The records that follow are to be repeated in full, with no pictures retained.

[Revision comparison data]
____
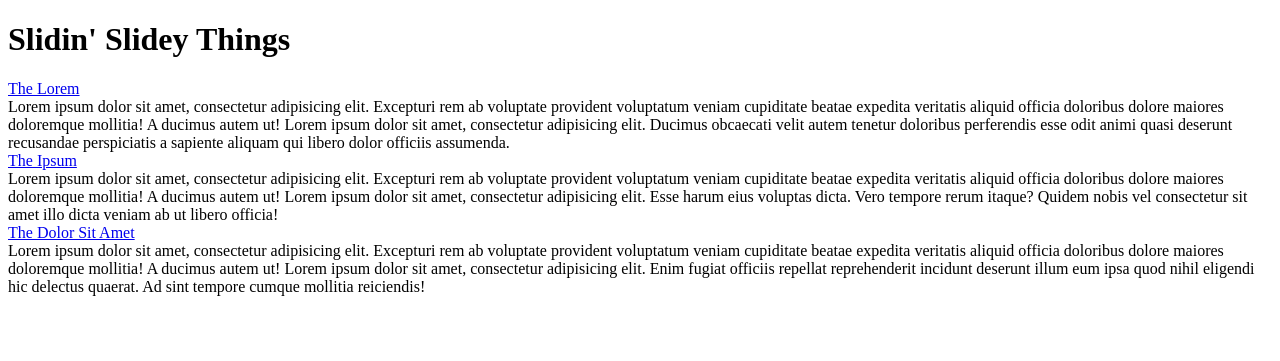
Repository: beroge/javascript
Page: slide.html
The author's editor kept a copy of each file at every save. The page is drawn from the files as they stood at one save, then again after a run of saves.
The browser window is 1280 px wide. The pictures show the whole page.
Some web libraries are served in a nearby version.

Above is the page before, as saved 2023-07-23 21:12:58.

### slide.html
<!DOCTYPE html>
<html lang="en">
<head>
  <meta charset="UTF-8">
  <meta name="viewport" content="width=device-width, initial-scale=1.0">
  <script src="https://cdnjs.cloudflare.com/ajax/libs/jquery/2.1.3/jquery.min.js" integrity="sha512-egJ/Y+22P9NQ9aIyVCh0VCOsfydyn8eNmqBy+y2CnJG+fpRIxXMS6jbWP8tVKp0jp+NO5n8WtMUAnNnGoJKi4w==" crossorigin="anonymous" referrerpolicy="no-referrer"></script>
  <script type="text/javascript" src="slide.js"></script>

  <title>Document</title>
</head>
<body>
  <div class="container">
    <h1>Slidin' Slidey Things</h1>
    <div class="slides">
      <div class="slide">
        <a href="#">The Lorem</a>
        <div class="content">
          Lorem ipsum dolor sit amet, consectetur adipisicing elit. Excepturi rem ab voluptate provident voluptatum veniam cupiditate beatae expedita veritatis aliquid officia doloribus dolore maiores doloremque mollitia! A ducimus autem ut!
          Lorem ipsum dolor sit amet, consectetur adipisicing elit. Ducimus obcaecati velit autem tenetur doloribus perferendis esse odit animi quasi deserunt recusandae perspiciatis a sapiente aliquam qui libero dolor officiis assumenda.
        </div>
      </div>

      <div class="slide">
        <a href="#">The Ipsum</a>
        <div class="content">
          Lorem ipsum dolor sit amet, consectetur adipisicing elit. Excepturi rem ab voluptate provident voluptatum veniam cupiditate beatae expedita veritatis aliquid officia doloribus dolore maiores doloremque mollitia! A ducimus autem ut!
          Lorem ipsum dolor sit amet, consectetur adipisicing elit. Esse harum eius voluptas dicta. Vero tempore rerum itaque? Quidem nobis vel consectetur sit amet illo dicta veniam ab ut libero officia!
        </div>
      </div>

      <div class="slide">
        <a href="#">The Dolor Sit Amet</a>
        <div class="content">
          Lorem ipsum dolor sit amet, consectetur adipisicing elit. Excepturi rem ab voluptate provident voluptatum veniam cupiditate beatae expedita veritatis aliquid officia doloribus dolore maiores doloremque mollitia! A ducimus autem ut!
          Lorem ipsum dolor sit amet, consectetur adipisicing elit. Enim fugiat officiis repellat reprehenderit incidunt deserunt illum eum ipsa quod nihil eligendi hic delectus quaerat. Ad sint tempore cumque mollitia reiciendis!
        </div>
      </div>
    </div>
  </div>
</body>
</html>

### slide.js
$('.slide a').click(function () {
    $('.slide.active').removeClass('active');
    $(this).closest('.slide').addClass('active');
    return false;
  });

After the next 7 saves:
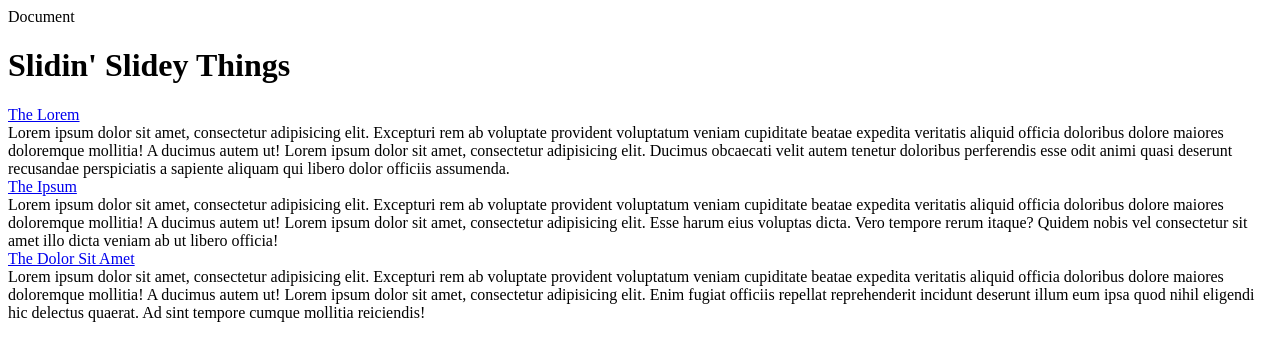
The 7 saves are shown as one change because they came seconds apart.
The last was saved 53 s later.
--- a/slide.html
+++ b/slide.html
@@ -5,7 +5,7 @@
   <meta name="viewport" content="width=device-width, initial-scale=1.0">
   <script src="https://cdnjs.cloudflare.com/ajax/libs/jquery/2.1.3/jquery.min.js" integrity="sha512-egJ/Y+22P9NQ9aIyVCh0VCOsfydyn8eNmqBy+y2CnJG+fpRIxXMS6jbWP8tVKp0jp+NO5n8WtMUAnNnGoJKi4w==" crossorigin="anonymous" referrerpolicy="no-referrer"></script>
   <script type="text/javascript" src="slide.js"></script>
-
+  <link
   <title>Document</title>
 </head>
 <body>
____
* [Result]:
Repository: beroge/javascript
Page: slide.html
The author's editor kept a copy of each file at every save. The page is drawn from the files as they stood at one save, then again after a run of saves.
The browser window is 1280 px wide. The pictures show the whole page.
Some web libraries are served in a nearby version.

Above is the page before, as saved 2023-07-23 21:12:58.

### slide.html
<!DOCTYPE html>
<html lang="en">
<head>
  <meta charset="UTF-8">
  <meta name="viewport" content="width=device-width, initial-scale=1.0">
  <script src="https://cdnjs.cloudflare.com/ajax/libs/jquery/2.1.3/jquery.min.js" integrity="sha512-egJ/Y+22P9NQ9aIyVCh0VCOsfydyn8eNmqBy+y2CnJG+fpRIxXMS6jbWP8tVKp0jp+NO5n8WtMUAnNnGoJKi4w==" crossorigin="anonymous" referrerpolicy="no-referrer"></script>
  <script type="text/javascript" src="slide.js"></script>

  <title>Document</title>
</head>
<body>
  <div class="container">
    <h1>Slidin' Slidey Things</h1>
    <div class="slides">
      <div class="slide">
        <a href="#">The Lorem</a>
        <div class="content">
          Lorem ipsum dolor sit amet, consectetur adipisicing elit. Excepturi rem ab voluptate provident voluptatum veniam cupiditate beatae expedita veritatis aliquid officia doloribus dolore maiores doloremque mollitia! A ducimus autem ut!
          Lorem ipsum dolor sit amet, consectetur adipisicing elit. Ducimus obcaecati velit autem tenetur doloribus perferendis esse odit animi quasi deserunt recusandae perspiciatis a sapiente aliquam qui libero dolor officiis assumenda.
        </div>
      </div>

      <div class="slide">
        <a href="#">The Ipsum</a>
        <div class="content">
          Lorem ipsum dolor sit amet, consectetur adipisicing elit. Excepturi rem ab voluptate provident voluptatum veniam cupiditate beatae expedita veritatis aliquid officia doloribus dolore maiores doloremque mollitia! A ducimus autem ut!
          Lorem ipsum dolor sit amet, consectetur adipisicing elit. Esse harum eius voluptas dicta. Vero tempore rerum itaque? Quidem nobis vel consectetur sit amet illo dicta veniam ab ut libero officia!
        </div>
      </div>

      <div class="slide">
        <a href="#">The Dolor Sit Amet</a>
        <div class="content">
          Lorem ipsum dolor sit amet, consectetur adipisicing elit. Excepturi rem ab voluptate provident voluptatum veniam cupiditate beatae expedita veritatis aliquid officia doloribus dolore maiores doloremque mollitia! A ducimus autem ut!
          Lorem ipsum dolor sit amet, consectetur adipisicing elit. Enim fugiat officiis repellat reprehenderit incidunt deserunt illum eum ipsa quod nihil eligendi hic delectus quaerat. Ad sint tempore cumque mollitia reiciendis!
        </div>
      </div>
    </div>
  </div>
</body>
</html>

### slide.js
$('.slide a').click(function () {
    $('.slide.active').removeClass('active');
    $(this).closest('.slide').addClass('active');
    return false;
  });

After the next 7 saves:
The 7 saves are shown as one change because they came seconds apart.
The last was saved 53 s later.
--- a/slide.html
+++ b/slide.html
@@ -5,7 +5,7 @@
   <meta name="viewport" content="width=device-width, initial-scale=1.0">
   <script src="https://cdnjs.cloudflare.com/ajax/libs/jquery/2.1.3/jquery.min.js" integrity="sha512-egJ/Y+22P9NQ9aIyVCh0VCOsfydyn8eNmqBy+y2CnJG+fpRIxXMS6jbWP8tVKp0jp+NO5n8WtMUAnNnGoJKi4w==" crossorigin="anonymous" referrerpolicy="no-referrer"></script>
   <script type="text/javascript" src="slide.js"></script>
-
+  <link
   <title>Document</title>
 </head>
 <body>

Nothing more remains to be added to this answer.